This tends to support the impression that the movie is going to deal with something "unexpected and terrifying," which he's mentioned as what he liked in the original series but what he found missing in Trek movies. As he told Variety: "[Trek] was always my favorite when it was a little bit scary, when they would deal with beaming something on the ship that was an incredible mystery or there was a clear threat.

He also told Variety: Star Trek to me was always about infinite possibility and the incredible imagination that Gene Roddenberry brought to that core of characters," he says. "It was a show about purpose, about faith vs. logic, about science vs. emotion, about us vs. them. It was its own world, and yet it was our world.

The "us vs. them" concerns me. Dealing with those issues is one thing, but re-starting Star Trek with a simplistic us vs. them story would be contrary to the real achievement of the saga, the part of GR's vision most important to him, and a real disappointment. Trek began at a time that Us vs. Them was the plot of the usual science fiction film, and when it was a time of Us vs. Them conflicts in America and involving the U.S. abroad. Trek was able to create strong stories and conflicts, without resorting to the brutalizing oversimplifcations of Us vs. Them.

We're in another period like that now. We need the vision of another way reconfirmed for this generation. The diversity on the Enterprise bridge, including the "Thems" of racial, ethnic and gender stereotypes, as well as the sci-fi "Them" of the alien, was the key to Trek's soul. I'd like to see this infused with fresh meaning for our time.

Fans will be reassured that Abrams and others on his team are insisting they know the Star Trek universe and the "canon" of previous stories, and will respect them in their story. They confirm that they respect the fans as a key to their success. Abrams has apparently talked with William Shatner about the project, and he's said very laudatory things about Leonard Nimoy. He went so far as to menton that Nicholas Meyer attended his bar mitzvah.

It seems Star Trek XI will be true to Star Trek's history. I'm hoping it will also be true to its soul.

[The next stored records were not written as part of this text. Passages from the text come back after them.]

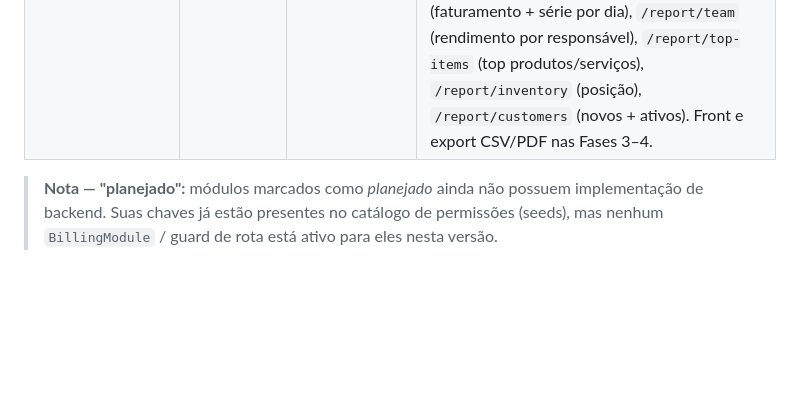
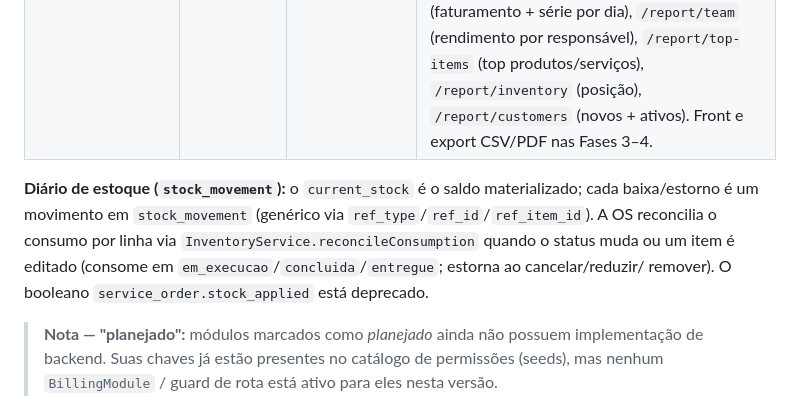
Before and after one commit to orbixSystem/OrbixHub, a Markdown page: docs/modulos-v1.md, the part around the change. Rendered like a GitHub page; blank space fills up the shorter version.

Commit message:
chore(os): deprecar stock_applied (sem uso na lógica) + doc do diário de estoque

```diff
--- a/docs/modulos-v1.md
+++ b/docs/modulos-v1.md
@@ -23,4 +23,11 @@ A lista de módulos ativos do tenant é exposta pelo endpoint `GET /me` no array
 | Financeiro | `finance` | contratável _(planejado)_ | Fluxo de caixa, contas a pagar/receber e relatórios financeiros. |
 | Relatórios | `report` | contratável _(implementado — backend)_ | Relatórios gerenciais e operacionais por período/módulo/técnico. **Sem tabela própria:** compõe on-the-fly chamando os services públicos de cada módulo (regra "aponta, não invade"). Gated por `@RequiresModule('report')` + `@Permissions('report.read')`. Habilitado em **trial + pro** (grátis hoje; paywall futuro = remover de um plano). Endpoints: `GET /report/os` (operacional), `/report/revenue` (faturamento + série por dia), `/report/team` (rendimento por responsável), `/report/top-items` (top produtos/serviços), `/report/inventory` (posição), `/report/customers` (novos + ativos). Front e export CSV/PDF nas Fases 3–4. |
 
+**Diário de estoque (`stock_movement`):** o `current_stock` é o saldo
+materializado; cada baixa/estorno é um movimento em `stock_movement` (genérico
+via `ref_type`/`ref_id`/`ref_item_id`). A OS reconcilia o consumo por linha via
+`InventoryService.reconcileConsumption` quando o status muda ou um item é editado
+(consome em `em_execucao`/`concluida`/`entregue`; estorna ao cancelar/reduzir/
+remover). O booleano `service_order.stock_applied` está deprecado.
+
 > **Nota — "planejado":** módulos marcados como _planejado_ ainda não possuem implementação de backend. Suas chaves já estão presentes no catálogo de permissões (seeds), mas nenhum `BillingModule` / guard de rota está ativo para eles nesta versão.
```
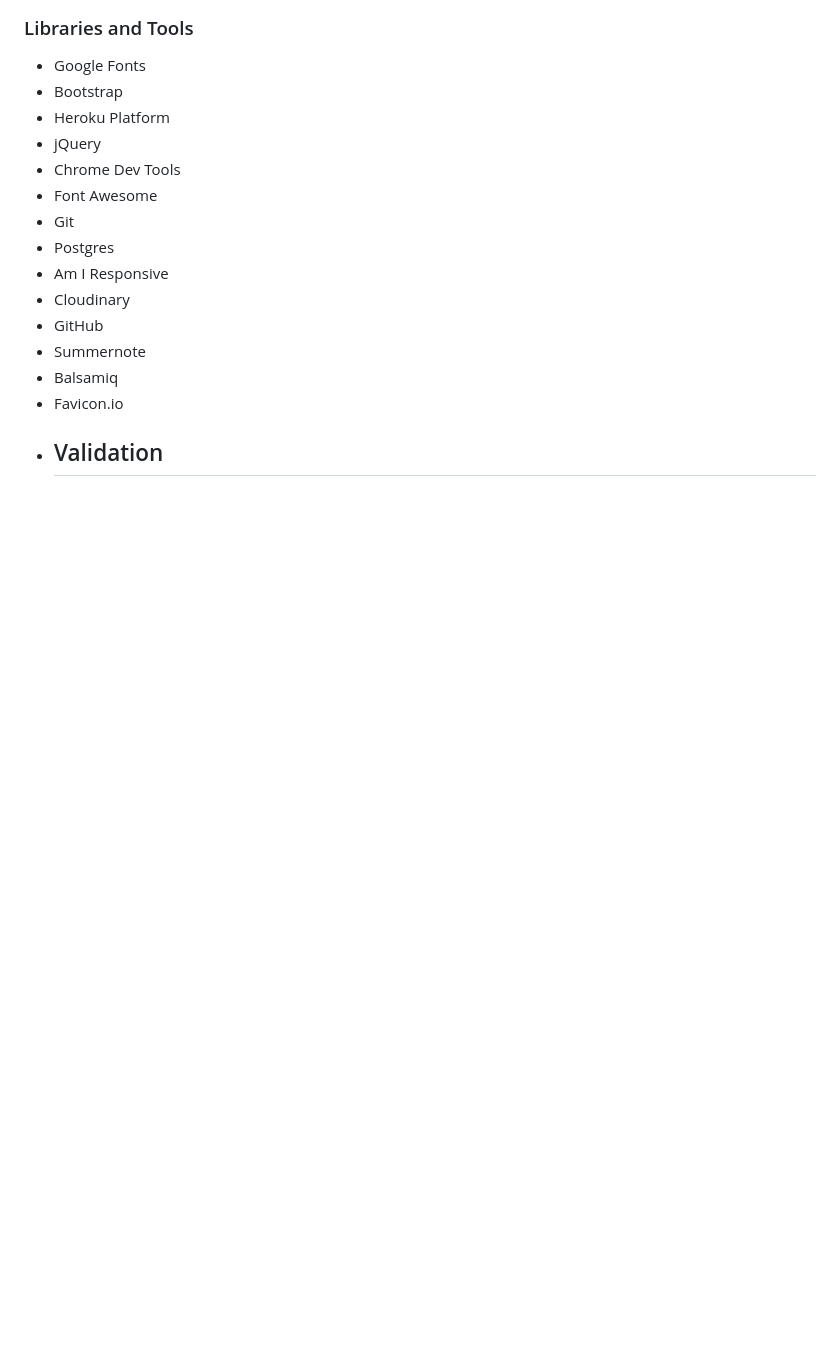
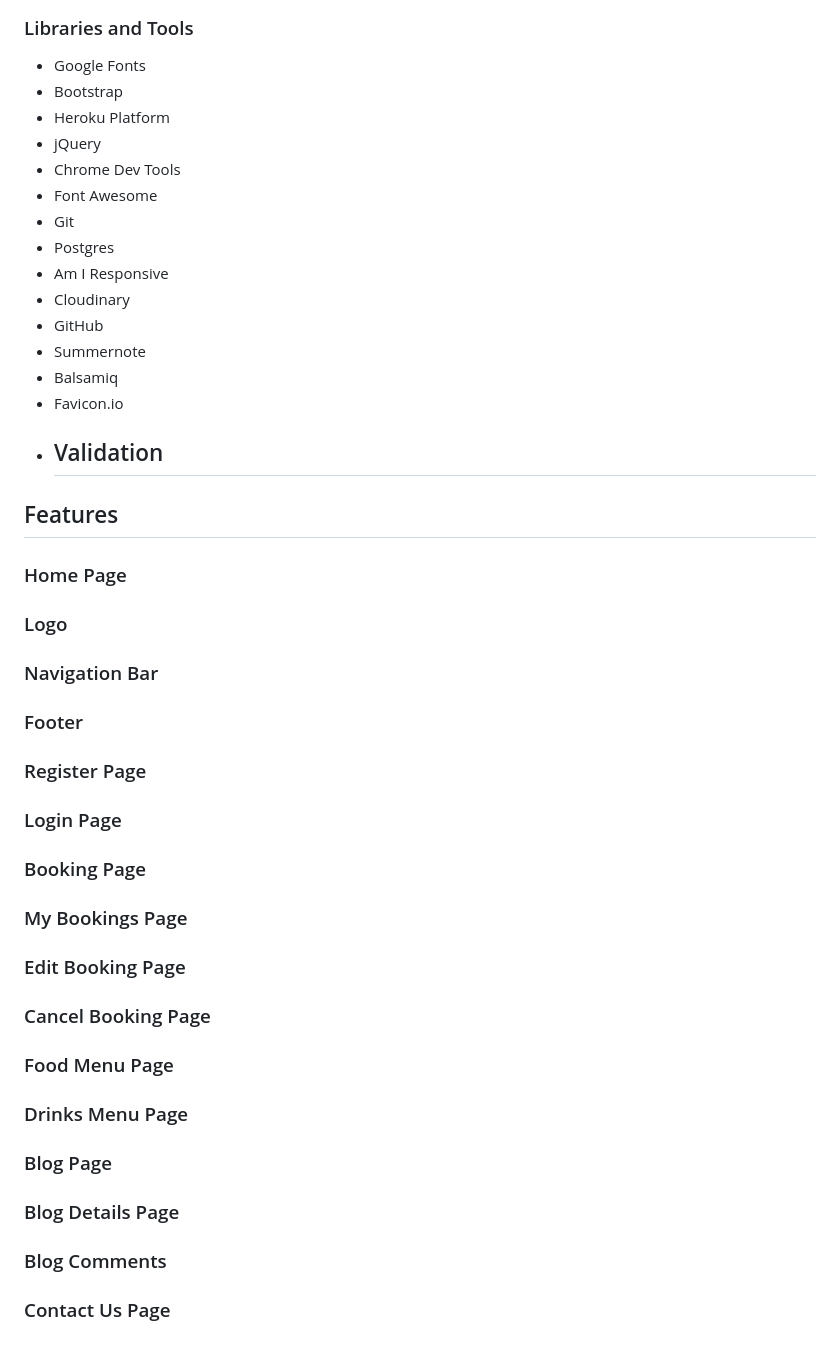
Before and after one commit to LewisBull2303/CL_PP4_The_Wave, a Markdown page: README.md, the part around the change. Drawn GitHub-style; blank space fills up the shorter version.

Commit message:
Added all of my features to my read me

```diff
--- a/README.md
+++ b/README.md
@@ -232,3 +232,37 @@ body
 - Favicon.io
 - Validation
    -
+
+## Features
+
+### Home Page
+
+### Logo
+
+### Navigation Bar
+
+### Footer
+
+### Register Page
+
+### Login Page
+
+### Booking Page
+
+### My Bookings Page
+
+### Edit Booking Page
+
+### Cancel Booking Page
+
+### Food Menu Page
+
+### Drinks Menu Page
+
+### Blog Page
+
+### Blog Details Page
+
+### Blog Comments
+
+### Contact Us Page
```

Tony P said...

some very good points. I like all Trek fans hope that Abrams and his team capture the 'soul' as you say of Trek. When you take all he has said in the many interviews and look at his body of work, there is more to be hopeful than concerned over.

In addition it seems to me that many of the themes of TOS have become relevent again, especially those from Gene Coons (the other TOS 'Gene'). America is again faced with the dilemas of when and when not to intervene...our own prime directive if you will, in a universe that is becoming more hostile. The questions posed by episodes like The Apple and A Private Little War are very relevent today.

By the way, I have been a longtime reader to this blog and have created a new blog specifically for Trek XI.

The Trek XI Report

Feel free to drop by

Captain Future said...

Hey Tony, thanks for the comment. Your site looks great (two d's in Roddenberry, though.) Hope you're right about J.J. and the soul of Star Trek. I don't know if our universe is becoming more hostile, or some are just choosing to see it that way, and adding to the violence in the process.

Tony P said...

thanks for the spelling tip

I would love for you to send me an 'tips' on my site. I am going to be doing an article about the issues of relevence for Trek XI and would love to get your input.

btw, I am not sure if you saw 'cultural theorist' Eric Greene talk at ComicCon but I will be talking to him as well for the piece


for info on him and his upcoming book on Trek and its place in culture

Anonymous said...

I love the old Trek series, I hope J.J's film can live up to the glory of the old Trek series. For a laugh check out this spoof of the series posted on Steven Spielberg's new reality T.V. show "the lot":